• _TASK DETAILS_
All of the data needs to come back exactly as written.

(User interface change data)
● ● ● ● ●
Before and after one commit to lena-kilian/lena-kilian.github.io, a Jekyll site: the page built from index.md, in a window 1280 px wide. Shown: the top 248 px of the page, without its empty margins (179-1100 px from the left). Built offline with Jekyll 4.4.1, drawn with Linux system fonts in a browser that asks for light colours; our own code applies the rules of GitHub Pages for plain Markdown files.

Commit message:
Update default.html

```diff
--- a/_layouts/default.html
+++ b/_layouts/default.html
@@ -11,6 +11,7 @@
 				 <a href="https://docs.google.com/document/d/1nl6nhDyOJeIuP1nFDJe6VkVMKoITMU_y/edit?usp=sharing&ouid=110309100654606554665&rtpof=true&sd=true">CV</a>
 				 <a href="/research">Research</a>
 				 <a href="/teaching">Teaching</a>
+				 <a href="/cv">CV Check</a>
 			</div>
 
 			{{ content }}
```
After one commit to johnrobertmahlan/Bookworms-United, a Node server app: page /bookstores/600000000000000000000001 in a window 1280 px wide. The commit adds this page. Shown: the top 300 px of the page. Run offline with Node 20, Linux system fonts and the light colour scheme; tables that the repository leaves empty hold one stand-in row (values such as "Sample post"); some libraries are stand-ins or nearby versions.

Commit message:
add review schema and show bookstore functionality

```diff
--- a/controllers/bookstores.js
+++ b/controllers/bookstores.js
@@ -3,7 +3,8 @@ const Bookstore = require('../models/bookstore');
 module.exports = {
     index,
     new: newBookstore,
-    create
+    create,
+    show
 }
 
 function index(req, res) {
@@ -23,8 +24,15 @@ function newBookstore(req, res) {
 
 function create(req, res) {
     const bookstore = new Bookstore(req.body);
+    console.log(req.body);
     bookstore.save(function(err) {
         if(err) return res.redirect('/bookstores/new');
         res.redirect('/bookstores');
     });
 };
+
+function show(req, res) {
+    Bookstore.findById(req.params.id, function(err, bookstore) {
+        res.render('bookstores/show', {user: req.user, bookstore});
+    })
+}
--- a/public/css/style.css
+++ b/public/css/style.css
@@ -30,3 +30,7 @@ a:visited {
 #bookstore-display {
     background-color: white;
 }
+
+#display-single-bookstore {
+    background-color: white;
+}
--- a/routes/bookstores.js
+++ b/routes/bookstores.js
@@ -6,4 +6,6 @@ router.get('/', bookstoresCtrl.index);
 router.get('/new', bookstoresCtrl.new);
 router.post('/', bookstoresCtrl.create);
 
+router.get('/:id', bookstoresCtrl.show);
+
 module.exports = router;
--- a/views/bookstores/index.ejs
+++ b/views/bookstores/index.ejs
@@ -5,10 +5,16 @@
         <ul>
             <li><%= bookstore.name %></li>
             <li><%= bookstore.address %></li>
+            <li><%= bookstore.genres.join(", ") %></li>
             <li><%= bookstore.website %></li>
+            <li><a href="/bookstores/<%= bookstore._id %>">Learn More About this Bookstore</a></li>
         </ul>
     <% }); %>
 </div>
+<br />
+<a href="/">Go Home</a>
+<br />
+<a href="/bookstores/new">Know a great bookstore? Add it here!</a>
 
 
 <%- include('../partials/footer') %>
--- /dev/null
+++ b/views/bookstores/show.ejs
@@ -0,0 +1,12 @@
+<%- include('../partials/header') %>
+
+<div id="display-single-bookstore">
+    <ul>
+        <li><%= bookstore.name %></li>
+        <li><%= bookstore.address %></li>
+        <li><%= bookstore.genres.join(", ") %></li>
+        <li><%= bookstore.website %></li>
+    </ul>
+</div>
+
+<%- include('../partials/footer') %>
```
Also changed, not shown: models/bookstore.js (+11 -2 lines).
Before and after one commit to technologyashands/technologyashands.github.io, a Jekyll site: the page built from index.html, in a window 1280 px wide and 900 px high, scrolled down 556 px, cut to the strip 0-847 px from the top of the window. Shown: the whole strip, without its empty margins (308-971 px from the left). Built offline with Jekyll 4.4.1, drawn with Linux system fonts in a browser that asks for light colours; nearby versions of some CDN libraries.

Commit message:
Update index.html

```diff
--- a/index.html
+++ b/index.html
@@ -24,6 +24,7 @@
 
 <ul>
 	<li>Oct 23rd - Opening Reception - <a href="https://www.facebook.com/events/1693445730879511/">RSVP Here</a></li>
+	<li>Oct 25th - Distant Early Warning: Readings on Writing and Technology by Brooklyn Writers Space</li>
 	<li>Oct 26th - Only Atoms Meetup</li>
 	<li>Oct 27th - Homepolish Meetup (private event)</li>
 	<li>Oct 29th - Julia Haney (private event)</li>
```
● ● ● ● ●
• _REPLY TO THE EXERCISE_
Before and after one commit to lena-kilian/lena-kilian.github.io, a Jekyll site: the page built from index.md, in a window 1280 px wide. Shown: the top 248 px of the page, without its empty margins (179-1100 px from the left). Built offline with Jekyll 4.4.1, drawn with Linux system fonts in a browser that asks for light colours; our own code applies the rules of GitHub Pages for plain Markdown files.

Commit message:
Update default.html

```diff
--- a/_layouts/default.html
+++ b/_layouts/default.html
@@ -11,6 +11,7 @@
 				 <a href="https://docs.google.com/document/d/1nl6nhDyOJeIuP1nFDJe6VkVMKoITMU_y/edit?usp=sharing&ouid=110309100654606554665&rtpof=true&sd=true">CV</a>
 				 <a href="/research">Research</a>
 				 <a href="/teaching">Teaching</a>
+				 <a href="/cv">CV Check</a>
 			</div>
 
 			{{ content }}
```
After one commit to johnrobertmahlan/Bookworms-United, a Node server app: page /bookstores/600000000000000000000001 in a window 1280 px wide. The commit adds this page. Shown: the top 300 px of the page. Run offline with Node 20, Linux system fonts and the light colour scheme; tables that the repository leaves empty hold one stand-in row (values such as "Sample post"); some libraries are stand-ins or nearby versions.

Commit message:
add review schema and show bookstore functionality

```diff
--- a/controllers/bookstores.js
+++ b/controllers/bookstores.js
@@ -3,7 +3,8 @@ const Bookstore = require('../models/bookstore');
 module.exports = {
     index,
     new: newBookstore,
-    create
+    create,
+    show
 }
 
 function index(req, res) {
@@ -23,8 +24,15 @@ function newBookstore(req, res) {
 
 function create(req, res) {
     const bookstore = new Bookstore(req.body);
+    console.log(req.body);
     bookstore.save(function(err) {
         if(err) return res.redirect('/bookstores/new');
         res.redirect('/bookstores');
     });
 };
+
+function show(req, res) {
+    Bookstore.findById(req.params.id, function(err, bookstore) {
+        res.render('bookstores/show', {user: req.user, bookstore});
+    })
+}
--- a/public/css/style.css
+++ b/public/css/style.css
@@ -30,3 +30,7 @@ a:visited {
 #bookstore-display {
     background-color: white;
 }
+
+#display-single-bookstore {
+    background-color: white;
+}
--- a/routes/bookstores.js
+++ b/routes/bookstores.js
@@ -6,4 +6,6 @@ router.get('/', bookstoresCtrl.index);
 router.get('/new', bookstoresCtrl.new);
 router.post('/', bookstoresCtrl.create);
 
+router.get('/:id', bookstoresCtrl.show);
+
 module.exports = router;
--- a/views/bookstores/index.ejs
+++ b/views/bookstores/index.ejs
@@ -5,10 +5,16 @@
         <ul>
             <li><%= bookstore.name %></li>
             <li><%= bookstore.address %></li>
+            <li><%= bookstore.genres.join(", ") %></li>
             <li><%= bookstore.website %></li>
+            <li><a href="/bookstores/<%= bookstore._id %>">Learn More About this Bookstore</a></li>
         </ul>
     <% }); %>
 </div>
+<br />
+<a href="/">Go Home</a>
+<br />
+<a href="/bookstores/new">Know a great bookstore? Add it here!</a>
 
 
 <%- include('../partials/footer') %>
--- /dev/null
+++ b/views/bookstores/show.ejs
@@ -0,0 +1,12 @@
+<%- include('../partials/header') %>
+
+<div id="display-single-bookstore">
+    <ul>
+        <li><%= bookstore.name %></li>
+        <li><%= bookstore.address %></li>
+        <li><%= bookstore.genres.join(", ") %></li>
+        <li><%= bookstore.website %></li>
+    </ul>
+</div>
+
+<%- include('../partials/footer') %>
```
Also changed, not shown: models/bookstore.js (+11 -2 lines).
Before and after one commit to technologyashands/technologyashands.github.io, a Jekyll site: the page built from index.html, in a window 1280 px wide and 900 px high, scrolled down 556 px, cut to the strip 0-847 px from the top of the window. Shown: the whole strip, without its empty margins (308-971 px from the left). Built offline with Jekyll 4.4.1, drawn with Linux system fonts in a browser that asks for light colours; nearby versions of some CDN libraries.

Commit message:
Update index.html

```diff
--- a/index.html
+++ b/index.html
@@ -24,6 +24,7 @@
 
 <ul>
 	<li>Oct 23rd - Opening Reception - <a href="https://www.facebook.com/events/1693445730879511/">RSVP Here</a></li>
+	<li>Oct 25th - Distant Early Warning: Readings on Writing and Technology by Brooklyn Writers Space</li>
 	<li>Oct 26th - Only Atoms Meetup</li>
 	<li>Oct 27th - Homepolish Meetup (private event)</li>
 	<li>Oct 29th - Julia Haney (private event)</li>
```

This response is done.